The best place to start is at the beginning. Let your students know who you are by sharing your story. Just as many of your students share their lives on social media, start by sharing both personal and professional facts about yourself. Do you have pets? Share that! Did you volunteer over the summer? Share that! Include photos and make it fun!

You can send an email to share your story, but video is even better. It lets your students see you and hear your voice. It reinforces the fact that you are, indeed, a real person and it gives you the chance to tell them you’re glad to have them in class.

Use discussion boards.
Setting up an initial discussion board is a great way to help your class connect with each other and with you. Ask each student to introduce themselves and write a prompt that lays out expectations for the board. Provide some questions for students to answer that will help them make those introductions. Consider the following: 

  • Do you have any pets?
  • What hobbies do you enjoy?
  • Where is your favorite place to vacation?
  • Do you play sports?
  • What would you like to learn about in this class?

You should model an appropriate post by introducing yourself in the discussion board. Students love this type of interaction and it will help you get to know your students.

Make parent connections.
While it’s extremely important to connect with your students right away, it is also important to connect with parents. A good way to further those connections is by hosting a virtual Open House using a tool like Blackboard Collaborate or Zoom.

This live event provides a time for parents and students to meet you, ask questions, and for you to share the expectations and policies of your class. It also gives you an opportunity to set a positive tone as school begins.


Be you!
Above all else, remember that while your classroom may have moved to an online setting, you, the teacher, will have the greatest impact on your students and their success. It is your influence, knowledge, expertise, and care that will provide them with the opportunities to learn and grow. So, as you begin this school year, be confident and keep the fun in learning!

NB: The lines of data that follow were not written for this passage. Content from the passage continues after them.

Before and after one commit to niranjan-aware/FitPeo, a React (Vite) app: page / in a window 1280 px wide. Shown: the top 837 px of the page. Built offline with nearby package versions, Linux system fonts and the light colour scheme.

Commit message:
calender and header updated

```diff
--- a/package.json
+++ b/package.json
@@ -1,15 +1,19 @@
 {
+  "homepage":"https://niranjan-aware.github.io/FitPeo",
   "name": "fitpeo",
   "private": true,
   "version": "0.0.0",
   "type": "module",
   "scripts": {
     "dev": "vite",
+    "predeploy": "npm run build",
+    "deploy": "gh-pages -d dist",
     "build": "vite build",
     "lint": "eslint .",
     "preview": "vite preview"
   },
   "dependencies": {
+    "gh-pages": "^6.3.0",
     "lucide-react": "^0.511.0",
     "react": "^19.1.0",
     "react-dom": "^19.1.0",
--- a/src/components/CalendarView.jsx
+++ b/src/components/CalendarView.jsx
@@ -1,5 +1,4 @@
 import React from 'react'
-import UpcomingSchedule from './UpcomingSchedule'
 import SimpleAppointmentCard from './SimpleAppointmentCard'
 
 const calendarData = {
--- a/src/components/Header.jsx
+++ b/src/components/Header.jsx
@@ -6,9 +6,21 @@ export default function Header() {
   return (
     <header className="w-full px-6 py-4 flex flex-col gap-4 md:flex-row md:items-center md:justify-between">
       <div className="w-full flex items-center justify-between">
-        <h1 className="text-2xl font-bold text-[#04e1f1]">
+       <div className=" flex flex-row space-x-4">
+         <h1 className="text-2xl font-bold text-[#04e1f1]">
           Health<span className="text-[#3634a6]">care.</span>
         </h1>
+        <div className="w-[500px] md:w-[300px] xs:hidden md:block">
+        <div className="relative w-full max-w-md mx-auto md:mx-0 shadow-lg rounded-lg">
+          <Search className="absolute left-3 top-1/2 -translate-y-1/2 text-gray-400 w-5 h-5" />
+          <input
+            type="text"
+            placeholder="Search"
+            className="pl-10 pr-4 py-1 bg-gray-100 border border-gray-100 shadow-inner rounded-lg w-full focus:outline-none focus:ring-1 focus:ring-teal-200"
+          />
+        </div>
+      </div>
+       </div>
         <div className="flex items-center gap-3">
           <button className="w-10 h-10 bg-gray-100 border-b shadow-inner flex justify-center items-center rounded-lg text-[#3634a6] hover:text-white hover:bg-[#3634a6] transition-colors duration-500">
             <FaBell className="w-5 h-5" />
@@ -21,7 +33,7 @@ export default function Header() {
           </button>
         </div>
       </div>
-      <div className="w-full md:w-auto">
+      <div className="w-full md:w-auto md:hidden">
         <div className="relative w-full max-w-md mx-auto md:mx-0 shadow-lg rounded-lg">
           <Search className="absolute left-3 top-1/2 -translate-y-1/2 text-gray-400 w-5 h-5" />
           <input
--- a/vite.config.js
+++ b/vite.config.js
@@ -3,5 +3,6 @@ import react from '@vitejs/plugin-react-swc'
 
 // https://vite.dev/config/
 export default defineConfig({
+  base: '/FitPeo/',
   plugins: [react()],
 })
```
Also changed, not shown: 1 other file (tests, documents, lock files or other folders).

Tuttle_bioPhyllis Tuttle is a Health Teacher Facilitator for Lincoln Learning Solutions. She has more than 35 years of experience in education with a focus in Science and Health. Phyllis has 10 years of experience teaching online and writing science and health courses for online education.